I remember the first time I heard the word philanthropy. It was as a child watching the Wizard of Oz. The Wizard, we find out later in the movie is an ordinary man with a lot of social media, just trying to do the work of being the wizard everyone wants. In the scene I am thinking of, the wizard is explaining what a philanthropist is and he says it means a “good deed doer.”
Those of us who work in the world of philanthropy are called to be about “doing good.” However, once I was employed inside the field of philanthropy, I quickly realized that many of us are often doing other “stuff” that doesn’t feel very actively connected to the “doing good.” That realization made me wonder how I could be more connected to doing good in my day-to-day work in philanthropy.
I wondered where equity could live in the process of grantmaking, where so many of those in the field of philanthropy spend their time. I understand that equity isn’t always on everyone’s radar and many foundations may not even have equity as a part of the vision, mission, or operations.
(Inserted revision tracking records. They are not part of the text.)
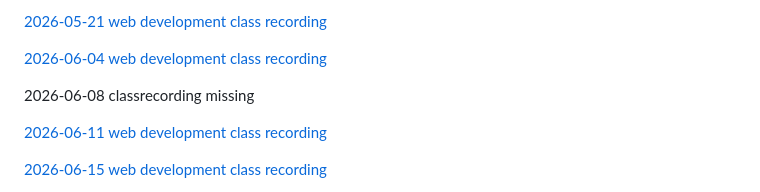
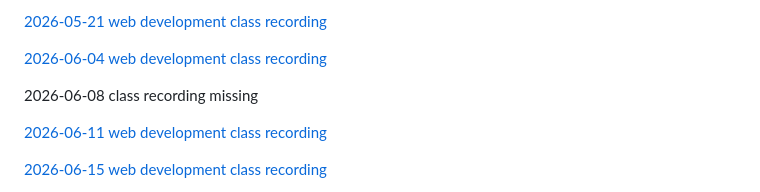
Before and after one commit to saadbinharun7/Web-Development, a Markdown page: testProject/Class Recordings Link.md, the part around one of its changes. GitHub-like rendering.

```diff
--- a/testProject/Class Recordings Link.md
+++ b/testProject/Class Recordings Link.md
@@ -26,7 +26,7 @@
 
 [2026-06-04 web development class recording](https://drive.google.com/file/d/1_Yk-QmmJaa8pAv4IzDWCwIge5jLu8jtu/view?usp=sharing)
 
-2026-06-08 classrecording missing
+2026-06-08 class recording missing
 
 [2026-06-11 web development class recording](https://drive.google.com/file/d/1mPU52tfDaeCApLUrKHzG2oC8eAfBfWIT/view?usp=sharing)
 
```
Also changed, not shown: other parts of testProject/Class Recordings Link.md (+4 -0 lines).
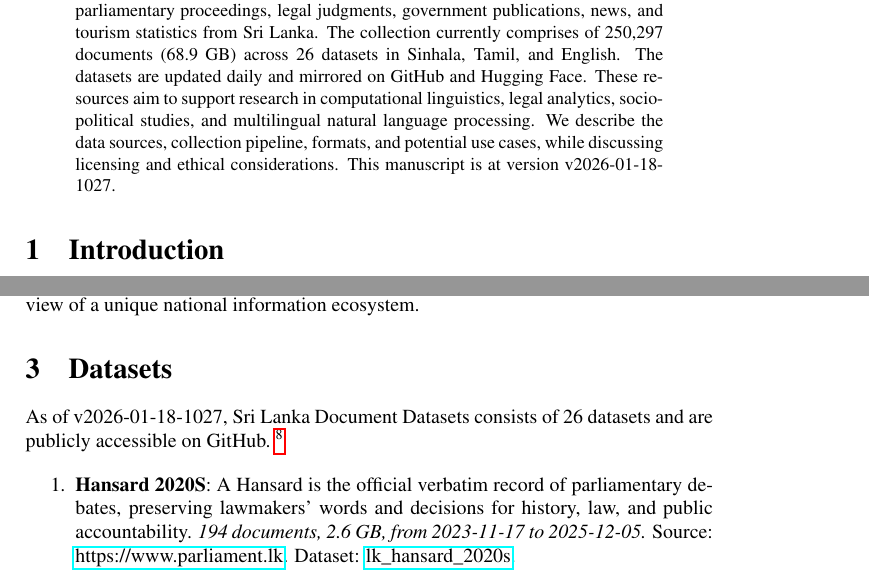
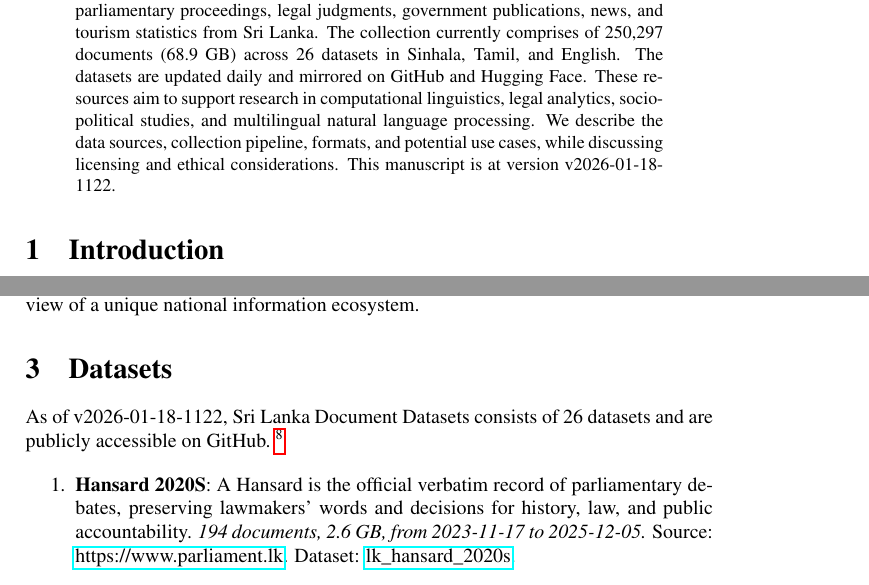
Before and after one commit to nuuuwan/lk_datasets, a LaTeX paper (latex/lk_datasets.tex): two parts of pages 1 and 2 of 7, joined at a grey line, cut so that both start at the same text. Compiled offline with pdfLaTeX; a LaTeX package or settings file that is missing is left out.

Commit message:
🤖 [build.yml] 2026-01-18-0552

```diff
--- a/latex/lk_datasets.tex
+++ b/latex/lk_datasets.tex
@@ -16,7 +16,7 @@
 \normalsize%
 \maketitle%
 \begin{abstract}%
-We present a collection of open, machine-readable document datasets covering parliamentary proceedings, legal judgments, government publications, news, and tourism statistics from Sri Lanka. The collection currently comprises of  250,297  documents (68.9 GB) across 26  datasets in Sinhala, Tamil, and English. The datasets are updated daily and mirrored on GitHub and Hugging Face. These resources aim to support research in computational linguistics, legal analytics, socio-political studies, and multilingual natural language processing. We describe the data sources, collection pipeline, formats, and potential use cases, while discussing licensing and ethical considerations. This manuscript is at version v2026-01-18-1027.%
+We present a collection of open, machine-readable document datasets covering parliamentary proceedings, legal judgments, government publications, news, and tourism statistics from Sri Lanka. The collection currently comprises of  250,297  documents (68.9 GB) across 26  datasets in Sinhala, Tamil, and English. The datasets are updated daily and mirrored on GitHub and Hugging Face. These resources aim to support research in computational linguistics, legal analytics, socio-political studies, and multilingual natural language processing. We describe the data sources, collection pipeline, formats, and potential use cases, while discussing licensing and ethical considerations. This manuscript is at version v2026-01-18-1122.%
 
 %
 \end{abstract}%
@@ -86,7 +86,7 @@ The Sri Lanka Document Datasets aim to fill this gap by aggregating diverse sour
 %
 \section{Datasets}%
 \label{sec:Datasets}%
-As of v2026-01-18-1027, Sri Lanka Document Datasets
+As of v2026-01-18-1122, Sri Lanka Document Datasets
   consists of 26 datasets
  and are publicly accessible on GitHub.%
 ~%
```
Also changed, not shown: README.md, latex/lk_datasets.pdf.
Yet, I believe that the desire for equity can’t just remain in our individual hearts. Even if equity is not the focus of our organizations or if our foundations are just starting their change efforts, there are ways that grants personnel can begin to embed equity in grant process.
What if grant process could be a path to change itself, a way of shifting who has information and who gets heard? What could happen if we looked at the steps of grantmaking as a shared knowledge process that was an avenue for building relationships and fostering deeper understandings of community? What if grants personnel could create paths for prompting change through the questions we ask, the data we collect, and the relationships that we build in our daily work?
There are key concepts that we need to transform to embed equity in the grant process. The shift that is possible begins — not with elaborate tools or models — but with opening-up these core concepts and asking ourselves how to build power with others through our work. Making these shifts is the focus of an upcoming webinar about finding ways to do good through the grant process itself.
Grants managers sit at the core of knowledge practice and are in a key role to help foundations ask the right questions and hear and see information in ways that matter for impact and social change. View this article’s accompanying webinar recording, Embedding Equity Inside and Out: How Grantmaking Process and Change Go Hand-in-Hand (when available), and others!